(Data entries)
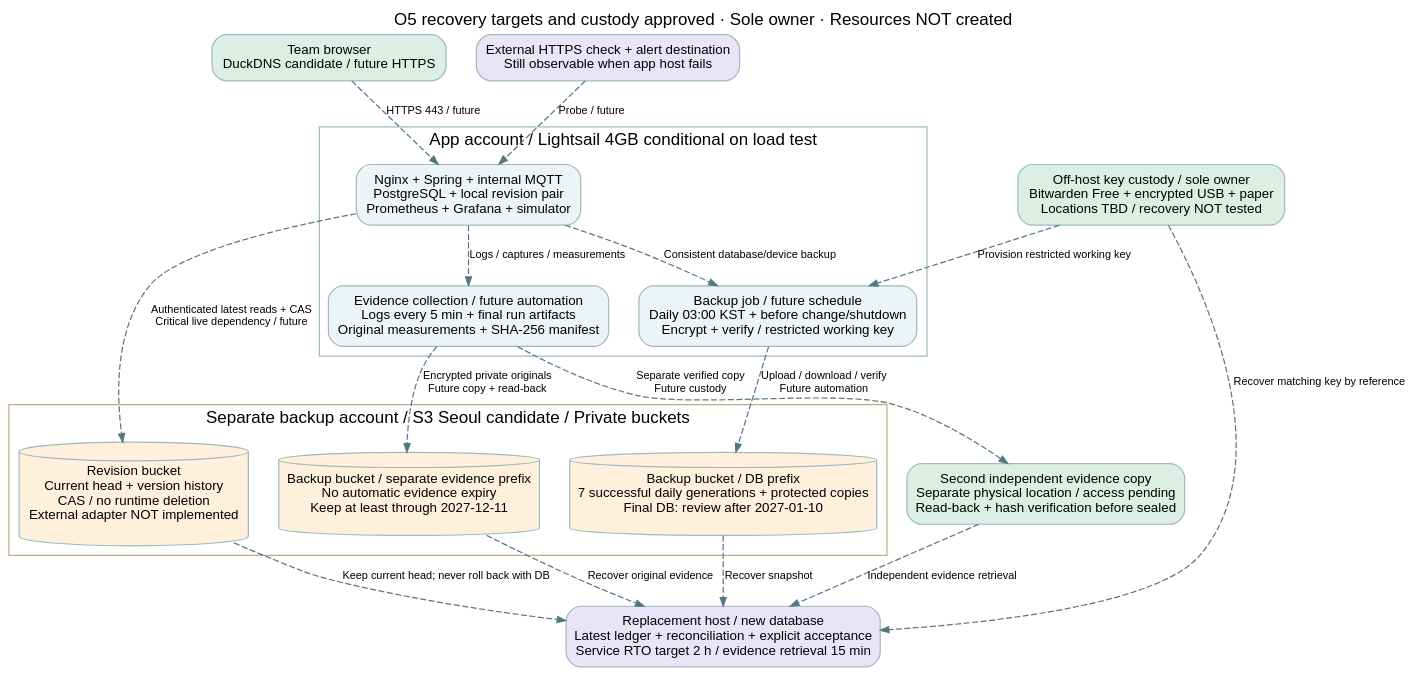
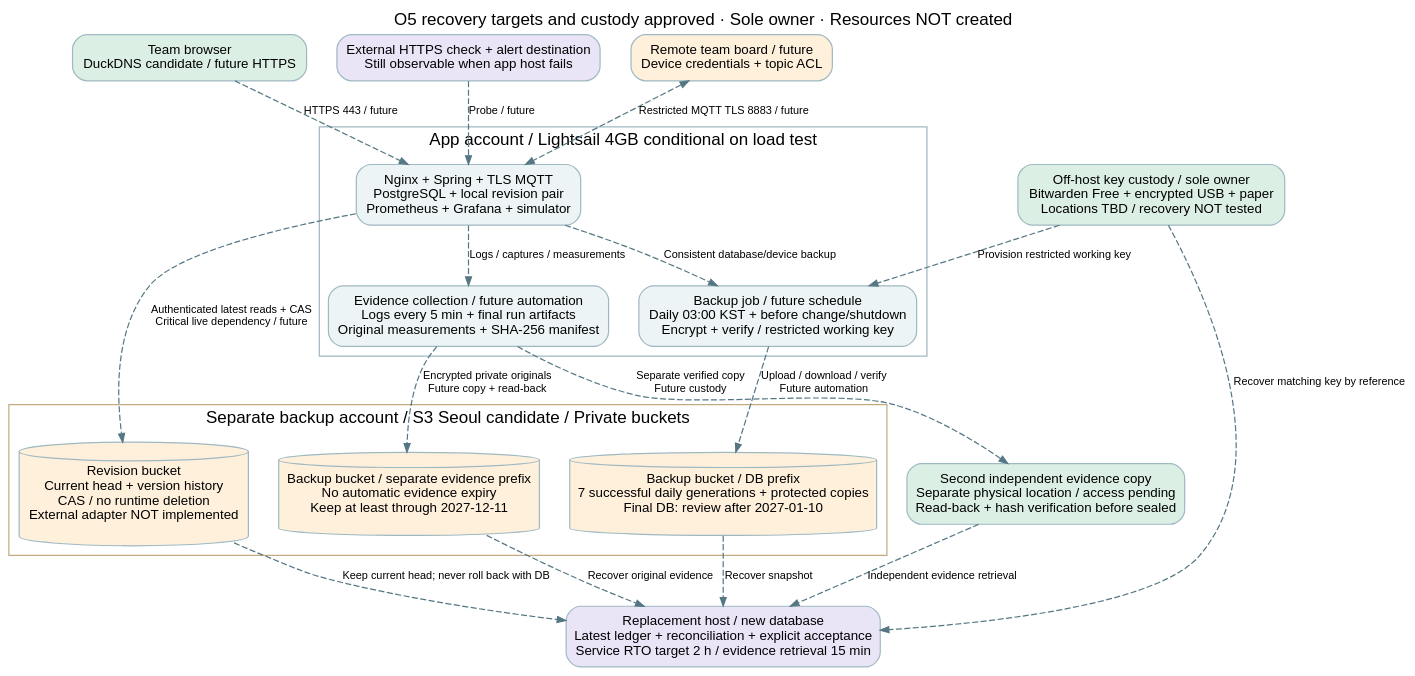
The diagram in docs/diagrams/11-deployment-readiness.dot (yh4752/illegal-parking-detection), drawn with Graphviz before and after one commit. The commit also changed 99 other files, not shown here.

```diff
--- a/docs/diagrams/11-deployment-readiness.dot
+++ b/docs/diagrams/11-deployment-readiness.dot
@@ -1,36 +1,38 @@
 digraph Readiness {
   graph [rankdir=TB, bgcolor="transparent", pad="0.25", nodesep="0.35", ranksep="0.55", fontname="Arial", label="O5 recovery targets and custody approved · Sole owner · Resources NOT created", labelloc=t];
   node [shape=box, style="rounded,filled", fillcolor="#EDF4F5", color="#9FB9C2", fontname="Arial", fontsize=11, margin="0.13,0.1"];
   edge [fontname="Arial", fontsize=9, color="#557783", arrowsize=0.7, style=dashed];
   team [label="Team browser\nDuckDNS candidate / future HTTPS", fillcolor="#DCEFE5"];
   subgraph cluster_app {
     label="App account / Lightsail 4GB conditional on load test"; color="#9FB9C2";
-    app [label="Nginx + Spring + internal MQTT\nPostgreSQL + local revision pair\nPrometheus + Grafana + simulator"];
+    app [label="Nginx + Spring + TLS MQTT\nPostgreSQL + local revision pair\nPrometheus + Grafana + simulator"];
     job [label="Backup job / future schedule\nDaily 03:00 KST + before change/shutdown\nEncrypt + verify / restricted working key"];
     capture [label="Evidence collection / future automation\nLogs every 5 min + final run artifacts\nOriginal measurements + SHA-256 manifest"];
     app -> job [label="Consistent database/device backup"];
     app -> capture [label="Logs / captures / measurements"];
   }
   subgraph cluster_store {
     label="Separate backup account / S3 Seoul candidate / Private buckets"; color="#C3AB81";
     ledger [shape=cylinder, fillcolor="#FFF0DC", label="Revision bucket\nCurrent head + version history\nCAS / no runtime deletion\nExternal adapter NOT implemented"];
     archive [shape=cylinder, fillcolor="#FFF0DC", label="Backup bucket / DB prefix\n7 successful daily generations + protected copies\nFinal DB: review after 2027-01-10"];
     evidence [shape=cylinder, fillcolor="#FFF0DC", label="Backup bucket / separate evidence prefix\nNo automatic evidence expiry\nKeep at least through 2027-12-11"];
   }
   vault [label="Off-host key custody / sole owner\nBitwarden Free + encrypted USB + paper\nLocations TBD / recovery NOT tested", fillcolor="#DCEFE5"];
   offline [label="Second independent evidence copy\nSeparate physical location / access pending\nRead-back + hash verification before sealed", fillcolor="#DCEFE5"];
   restore [label="Replacement host / new database\nLatest ledger + reconciliation + explicit acceptance\nService RTO target 2 h / evidence retrieval 15 min", fillcolor="#EAE4F7"];
   monitor [label="External HTTPS check + alert destination\nStill observable when app host fails", fillcolor="#EAE4F7"];
   team -> app [label="HTTPS 443 / future"];
+  board [label="Remote team board / future\nDevice credentials + topic ACL", fillcolor="#FFF0DC"];
+  board -> app [label="Restricted MQTT TLS 8883 / future",dir=both];
   app -> ledger [label="Authenticated latest reads + CAS\nCritical live dependency / future"];
   job -> archive [label="Upload / download / verify\nFuture automation"];
   capture -> evidence [label="Encrypted private originals\nFuture copy + read-back"];
   capture -> offline [label="Separate verified copy\nFuture custody"];
   vault -> job [label="Provision restricted working key"];
   archive -> restore [label="Recover snapshot"];
   evidence -> restore [label="Recover original evidence"];
   offline -> restore [label="Independent evidence retrieval"];
   ledger -> restore [label="Keep current head; never roll back with DB"];
   vault -> restore [label="Recover matching key by reference"];
   monitor -> app [label="Probe / future"];
 }
```
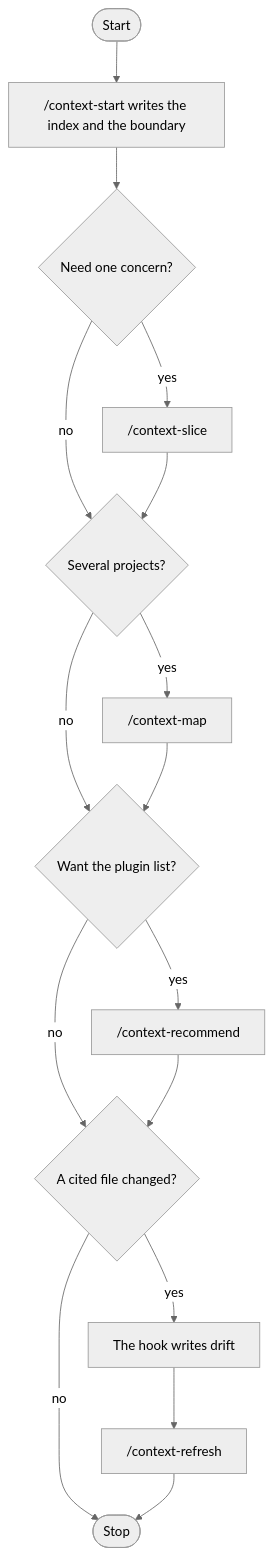
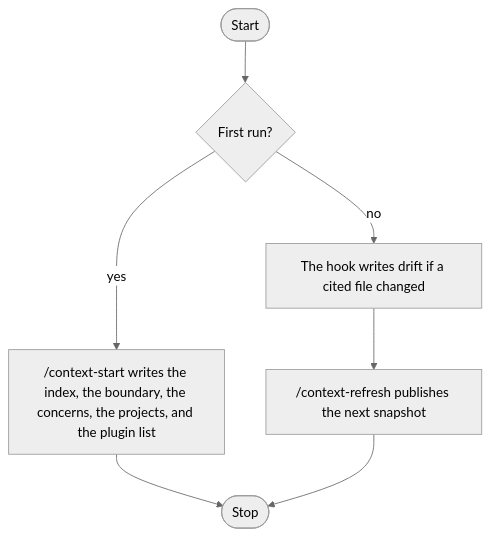
The diagram in README.md (ADRenaline-Suite/plugin-project-context), drawn with Mermaid (neutral theme) before and after one commit. The commit also changed other lines of this file and 15 other files, not shown here.

````diff
--- a/README.md
+++ b/README.md
@@ -25,18 +25,9 @@
 ```mermaid
 flowchart TD
-  startNode([Start]) --> first["/context-start writes the index and the boundary"]
-  first --> concern{Need one concern?}
-  concern -->|yes| slice["/context-slice"]
-  concern -->|no| projects
-  slice --> projects{Several projects?}
-  projects -->|yes| map["/context-map"]
-  projects -->|no| plugins
-  map --> plugins{Want the plugin list?}
-  plugins -->|yes| recommend["/context-recommend"]
-  plugins -->|no| changed
-  recommend --> changed{A cited file changed?}
-  changed -->|yes| drift["The hook writes drift"]
-  drift --> refresh["/context-refresh"]
-  changed -->|no| doneNode([Stop])
+  startNode([Start]) --> firstTime{First run?}
+  firstTime -->|yes| startCmd["/context-start writes the index, the boundary, the concerns, the projects, and the plugin list"]
+  startCmd --> doneNode([Stop])
+  firstTime -->|no| drift["The hook writes drift if a cited file changed"]
+  drift --> refresh["/context-refresh publishes the next snapshot"]
   refresh --> doneNode
 ```
````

Exercise brief
Would you copy out all the data exactly, without the images?

Written solution
The diagram in docs/diagrams/11-deployment-readiness.dot (yh4752/illegal-parking-detection), drawn with Graphviz before and after one commit. The commit also changed 99 other files, not shown here.

```diff
--- a/docs/diagrams/11-deployment-readiness.dot
+++ b/docs/diagrams/11-deployment-readiness.dot
@@ -1,36 +1,38 @@
 digraph Readiness {
   graph [rankdir=TB, bgcolor="transparent", pad="0.25", nodesep="0.35", ranksep="0.55", fontname="Arial", label="O5 recovery targets and custody approved · Sole owner · Resources NOT created", labelloc=t];
   node [shape=box, style="rounded,filled", fillcolor="#EDF4F5", color="#9FB9C2", fontname="Arial", fontsize=11, margin="0.13,0.1"];
   edge [fontname="Arial", fontsize=9, color="#557783", arrowsize=0.7, style=dashed];
   team [label="Team browser\nDuckDNS candidate / future HTTPS", fillcolor="#DCEFE5"];
   subgraph cluster_app {
     label="App account / Lightsail 4GB conditional on load test"; color="#9FB9C2";
-    app [label="Nginx + Spring + internal MQTT\nPostgreSQL + local revision pair\nPrometheus + Grafana + simulator"];
+    app [label="Nginx + Spring + TLS MQTT\nPostgreSQL + local revision pair\nPrometheus + Grafana + simulator"];
     job [label="Backup job / future schedule\nDaily 03:00 KST + before change/shutdown\nEncrypt + verify / restricted working key"];
     capture [label="Evidence collection / future automation\nLogs every 5 min + final run artifacts\nOriginal measurements + SHA-256 manifest"];
     app -> job [label="Consistent database/device backup"];
     app -> capture [label="Logs / captures / measurements"];
   }
   subgraph cluster_store {
     label="Separate backup account / S3 Seoul candidate / Private buckets"; color="#C3AB81";
     ledger [shape=cylinder, fillcolor="#FFF0DC", label="Revision bucket\nCurrent head + version history\nCAS / no runtime deletion\nExternal adapter NOT implemented"];
     archive [shape=cylinder, fillcolor="#FFF0DC", label="Backup bucket / DB prefix\n7 successful daily generations + protected copies\nFinal DB: review after 2027-01-10"];
     evidence [shape=cylinder, fillcolor="#FFF0DC", label="Backup bucket / separate evidence prefix\nNo automatic evidence expiry\nKeep at least through 2027-12-11"];
   }
   vault [label="Off-host key custody / sole owner\nBitwarden Free + encrypted USB + paper\nLocations TBD / recovery NOT tested", fillcolor="#DCEFE5"];
   offline [label="Second independent evidence copy\nSeparate physical location / access pending\nRead-back + hash verification before sealed", fillcolor="#DCEFE5"];
   restore [label="Replacement host / new database\nLatest ledger + reconciliation + explicit acceptance\nService RTO target 2 h / evidence retrieval 15 min", fillcolor="#EAE4F7"];
   monitor [label="External HTTPS check + alert destination\nStill observable when app host fails", fillcolor="#EAE4F7"];
   team -> app [label="HTTPS 443 / future"];
+  board [label="Remote team board / future\nDevice credentials + topic ACL", fillcolor="#FFF0DC"];
+  board -> app [label="Restricted MQTT TLS 8883 / future",dir=both];
   app -> ledger [label="Authenticated latest reads + CAS\nCritical live dependency / future"];
   job -> archive [label="Upload / download / verify\nFuture automation"];
   capture -> evidence [label="Encrypted private originals\nFuture copy + read-back"];
   capture -> offline [label="Separate verified copy\nFuture custody"];
   vault -> job [label="Provision restricted working key"];
   archive -> restore [label="Recover snapshot"];
   evidence -> restore [label="Recover original evidence"];
   offline -> restore [label="Independent evidence retrieval"];
   ledger -> restore [label="Keep current head; never roll back with DB"];
   vault -> restore [label="Recover matching key by reference"];
   monitor -> app [label="Probe / future"];
 }
```
The diagram in README.md (ADRenaline-Suite/plugin-project-context), drawn with Mermaid (neutral theme) before and after one commit. The commit also changed other lines of this file and 15 other files, not shown here.

````diff
--- a/README.md
+++ b/README.md
@@ -25,18 +25,9 @@
 ```mermaid
 flowchart TD
-  startNode([Start]) --> first["/context-start writes the index and the boundary"]
-  first --> concern{Need one concern?}
-  concern -->|yes| slice["/context-slice"]
-  concern -->|no| projects
-  slice --> projects{Several projects?}
-  projects -->|yes| map["/context-map"]
-  projects -->|no| plugins
-  map --> plugins{Want the plugin list?}
-  plugins -->|yes| recommend["/context-recommend"]
-  plugins -->|no| changed
-  recommend --> changed{A cited file changed?}
-  changed -->|yes| drift["The hook writes drift"]
-  drift --> refresh["/context-refresh"]
-  changed -->|no| doneNode([Stop])
+  startNode([Start]) --> firstTime{First run?}
+  firstTime -->|yes| startCmd["/context-start writes the index, the boundary, the concerns, the projects, and the plugin list"]
+  startCmd --> doneNode([Stop])
+  firstTime -->|no| drift["The hook writes drift if a cited file changed"]
+  drift --> refresh["/context-refresh publishes the next snapshot"]
   refresh --> doneNode
 ```
````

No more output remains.